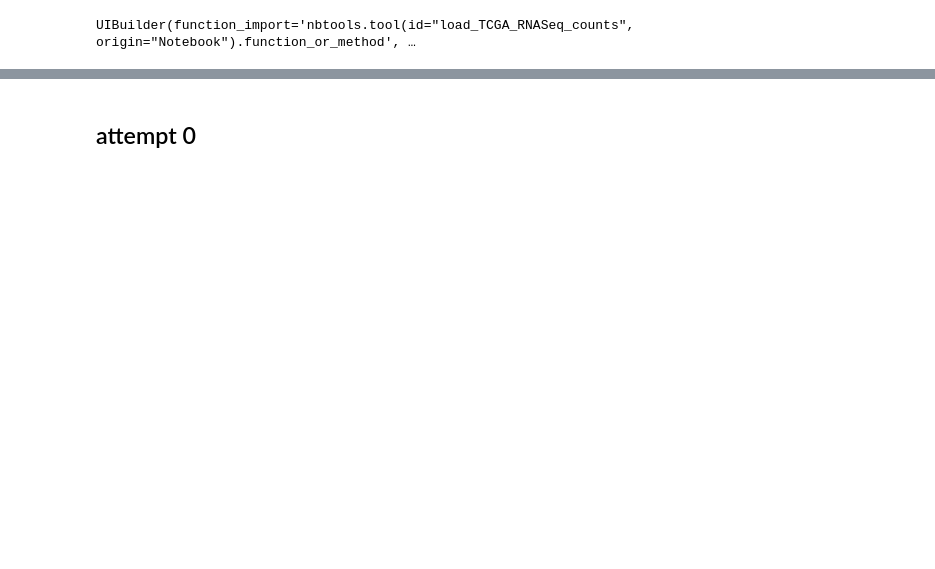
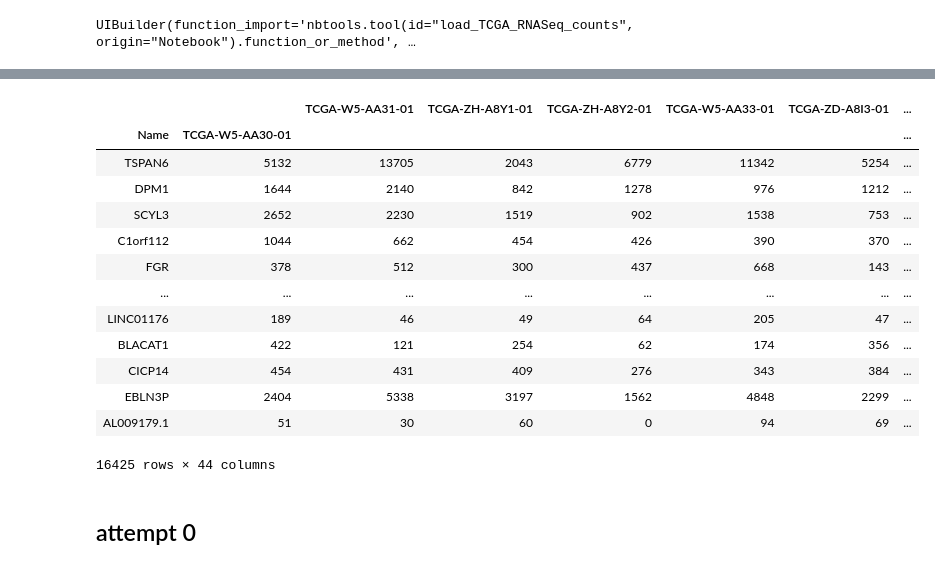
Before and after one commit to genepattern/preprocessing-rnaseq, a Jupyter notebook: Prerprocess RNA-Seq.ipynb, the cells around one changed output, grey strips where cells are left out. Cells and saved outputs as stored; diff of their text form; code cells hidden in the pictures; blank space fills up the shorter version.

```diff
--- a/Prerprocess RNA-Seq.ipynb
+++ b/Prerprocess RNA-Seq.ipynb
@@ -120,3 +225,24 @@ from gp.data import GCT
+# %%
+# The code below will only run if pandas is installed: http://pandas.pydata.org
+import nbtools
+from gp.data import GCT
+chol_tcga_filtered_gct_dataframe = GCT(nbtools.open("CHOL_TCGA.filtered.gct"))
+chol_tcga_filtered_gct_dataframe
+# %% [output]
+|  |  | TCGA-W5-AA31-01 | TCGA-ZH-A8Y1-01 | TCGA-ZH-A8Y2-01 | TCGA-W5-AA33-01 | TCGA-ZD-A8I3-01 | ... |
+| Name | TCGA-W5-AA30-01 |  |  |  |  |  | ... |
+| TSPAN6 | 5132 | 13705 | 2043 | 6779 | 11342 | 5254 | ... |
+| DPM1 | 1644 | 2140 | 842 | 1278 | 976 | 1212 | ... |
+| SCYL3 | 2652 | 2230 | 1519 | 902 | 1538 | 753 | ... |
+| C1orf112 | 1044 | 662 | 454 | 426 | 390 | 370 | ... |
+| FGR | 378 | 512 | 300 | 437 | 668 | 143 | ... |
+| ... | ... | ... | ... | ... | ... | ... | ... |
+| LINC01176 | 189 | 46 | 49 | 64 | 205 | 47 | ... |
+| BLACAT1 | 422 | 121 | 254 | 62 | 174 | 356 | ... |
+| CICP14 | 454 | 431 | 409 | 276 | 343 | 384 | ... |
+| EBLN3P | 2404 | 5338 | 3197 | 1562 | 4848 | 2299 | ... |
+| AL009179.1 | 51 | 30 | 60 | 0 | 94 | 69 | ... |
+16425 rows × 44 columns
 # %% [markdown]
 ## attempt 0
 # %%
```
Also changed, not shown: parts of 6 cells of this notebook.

◆ **What needs to be done**: Leave out the pictures and output everything else in the records exactly.

◆ **Your solution**:
Before and after one commit to genepattern/preprocessing-rnaseq, a Jupyter notebook: Prerprocess RNA-Seq.ipynb, the cells around one changed output, grey strips where cells are left out. Cells and saved outputs as stored; diff of their text form; code cells hidden in the pictures; blank space fills up the shorter version.

```diff
--- a/Prerprocess RNA-Seq.ipynb
+++ b/Prerprocess RNA-Seq.ipynb
@@ -120,3 +225,24 @@ from gp.data import GCT
+# %%
+# The code below will only run if pandas is installed: http://pandas.pydata.org
+import nbtools
+from gp.data import GCT
+chol_tcga_filtered_gct_dataframe = GCT(nbtools.open("CHOL_TCGA.filtered.gct"))
+chol_tcga_filtered_gct_dataframe
+# %% [output]
+|  |  | TCGA-W5-AA31-01 | TCGA-ZH-A8Y1-01 | TCGA-ZH-A8Y2-01 | TCGA-W5-AA33-01 | TCGA-ZD-A8I3-01 | ... |
+| Name | TCGA-W5-AA30-01 |  |  |  |  |  | ... |
+| TSPAN6 | 5132 | 13705 | 2043 | 6779 | 11342 | 5254 | ... |
+| DPM1 | 1644 | 2140 | 842 | 1278 | 976 | 1212 | ... |
+| SCYL3 | 2652 | 2230 | 1519 | 902 | 1538 | 753 | ... |
+| C1orf112 | 1044 | 662 | 454 | 426 | 390 | 370 | ... |
+| FGR | 378 | 512 | 300 | 437 | 668 | 143 | ... |
+| ... | ... | ... | ... | ... | ... | ... | ... |
+| LINC01176 | 189 | 46 | 49 | 64 | 205 | 47 | ... |
+| BLACAT1 | 422 | 121 | 254 | 62 | 174 | 356 | ... |
+| CICP14 | 454 | 431 | 409 | 276 | 343 | 384 | ... |
+| EBLN3P | 2404 | 5338 | 3197 | 1562 | 4848 | 2299 | ... |
+| AL009179.1 | 51 | 30 | 60 | 0 | 94 | 69 | ... |
+16425 rows × 44 columns
 # %% [markdown]
 ## attempt 0
 # %%
```
Also changed, not shown: parts of 6 cells of this notebook.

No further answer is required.